Exercise requirements
Within the material below, tally every line that holds the word "transition", then give the tally and nothing more.

Task material
■ ■ ■

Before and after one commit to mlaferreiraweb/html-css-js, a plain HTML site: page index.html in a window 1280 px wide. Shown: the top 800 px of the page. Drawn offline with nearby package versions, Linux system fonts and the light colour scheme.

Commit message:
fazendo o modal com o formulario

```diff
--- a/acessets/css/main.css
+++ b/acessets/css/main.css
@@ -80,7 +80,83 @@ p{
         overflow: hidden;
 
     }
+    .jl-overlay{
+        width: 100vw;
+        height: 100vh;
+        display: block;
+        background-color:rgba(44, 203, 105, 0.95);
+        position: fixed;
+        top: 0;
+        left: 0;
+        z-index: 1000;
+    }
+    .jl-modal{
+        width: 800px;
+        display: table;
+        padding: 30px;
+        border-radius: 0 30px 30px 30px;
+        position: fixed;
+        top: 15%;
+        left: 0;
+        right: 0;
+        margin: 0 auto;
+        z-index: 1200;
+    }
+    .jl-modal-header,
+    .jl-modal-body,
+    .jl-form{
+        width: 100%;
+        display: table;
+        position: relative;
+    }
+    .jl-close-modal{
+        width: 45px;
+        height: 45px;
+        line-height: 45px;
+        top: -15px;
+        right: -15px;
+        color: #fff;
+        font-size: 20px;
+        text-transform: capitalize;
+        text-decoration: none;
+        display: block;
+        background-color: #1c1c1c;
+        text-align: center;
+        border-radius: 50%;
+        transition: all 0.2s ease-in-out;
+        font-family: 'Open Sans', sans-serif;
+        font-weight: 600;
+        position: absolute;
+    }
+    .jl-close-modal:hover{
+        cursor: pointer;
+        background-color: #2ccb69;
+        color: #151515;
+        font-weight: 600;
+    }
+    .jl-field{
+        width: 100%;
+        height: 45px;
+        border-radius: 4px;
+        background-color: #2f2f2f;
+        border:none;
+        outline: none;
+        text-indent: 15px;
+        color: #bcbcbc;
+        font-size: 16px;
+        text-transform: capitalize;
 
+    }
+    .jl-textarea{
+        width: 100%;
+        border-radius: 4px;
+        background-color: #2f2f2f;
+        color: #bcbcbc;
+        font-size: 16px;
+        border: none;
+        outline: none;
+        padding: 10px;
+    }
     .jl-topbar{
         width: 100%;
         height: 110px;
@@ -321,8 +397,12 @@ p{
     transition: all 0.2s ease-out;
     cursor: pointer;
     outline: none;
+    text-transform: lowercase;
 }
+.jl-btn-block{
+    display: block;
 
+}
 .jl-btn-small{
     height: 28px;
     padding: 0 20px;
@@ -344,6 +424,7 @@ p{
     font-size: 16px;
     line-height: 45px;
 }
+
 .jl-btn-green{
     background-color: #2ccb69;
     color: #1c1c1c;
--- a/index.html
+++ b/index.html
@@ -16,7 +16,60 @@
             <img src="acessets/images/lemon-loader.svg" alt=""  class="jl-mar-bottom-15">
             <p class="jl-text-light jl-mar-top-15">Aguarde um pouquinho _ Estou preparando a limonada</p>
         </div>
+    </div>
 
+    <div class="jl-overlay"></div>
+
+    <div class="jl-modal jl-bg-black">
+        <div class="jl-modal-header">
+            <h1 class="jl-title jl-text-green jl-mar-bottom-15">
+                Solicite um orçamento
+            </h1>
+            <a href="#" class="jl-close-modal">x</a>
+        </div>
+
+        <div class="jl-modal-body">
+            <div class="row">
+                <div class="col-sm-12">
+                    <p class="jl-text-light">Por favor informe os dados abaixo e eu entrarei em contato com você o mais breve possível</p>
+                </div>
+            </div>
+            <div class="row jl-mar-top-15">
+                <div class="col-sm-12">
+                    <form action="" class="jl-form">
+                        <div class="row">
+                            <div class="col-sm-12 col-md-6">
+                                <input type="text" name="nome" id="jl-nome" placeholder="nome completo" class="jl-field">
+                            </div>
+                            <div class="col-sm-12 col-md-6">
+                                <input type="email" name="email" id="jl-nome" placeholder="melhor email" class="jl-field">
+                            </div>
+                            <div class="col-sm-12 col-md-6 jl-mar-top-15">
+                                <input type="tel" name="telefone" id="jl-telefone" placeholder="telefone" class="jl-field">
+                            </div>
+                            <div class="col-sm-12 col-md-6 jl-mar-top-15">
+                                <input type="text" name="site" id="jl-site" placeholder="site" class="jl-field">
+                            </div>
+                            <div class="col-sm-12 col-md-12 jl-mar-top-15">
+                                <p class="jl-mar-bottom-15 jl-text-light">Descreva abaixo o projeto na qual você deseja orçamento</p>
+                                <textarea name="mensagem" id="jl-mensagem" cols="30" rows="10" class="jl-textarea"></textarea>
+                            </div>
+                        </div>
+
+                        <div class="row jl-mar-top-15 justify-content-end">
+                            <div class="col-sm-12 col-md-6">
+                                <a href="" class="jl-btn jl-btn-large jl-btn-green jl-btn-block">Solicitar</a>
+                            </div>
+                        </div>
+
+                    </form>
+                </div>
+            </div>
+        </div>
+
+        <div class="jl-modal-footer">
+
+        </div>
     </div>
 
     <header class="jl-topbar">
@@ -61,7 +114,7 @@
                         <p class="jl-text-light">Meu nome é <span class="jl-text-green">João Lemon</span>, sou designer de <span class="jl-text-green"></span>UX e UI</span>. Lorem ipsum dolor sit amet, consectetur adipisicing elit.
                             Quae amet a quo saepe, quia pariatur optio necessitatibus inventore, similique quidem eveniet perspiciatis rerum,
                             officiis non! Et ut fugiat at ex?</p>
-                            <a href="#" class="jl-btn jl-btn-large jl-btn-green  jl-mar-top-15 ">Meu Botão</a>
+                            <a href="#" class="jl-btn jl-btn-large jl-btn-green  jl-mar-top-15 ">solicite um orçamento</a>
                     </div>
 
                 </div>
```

■ ■ ■

Response
2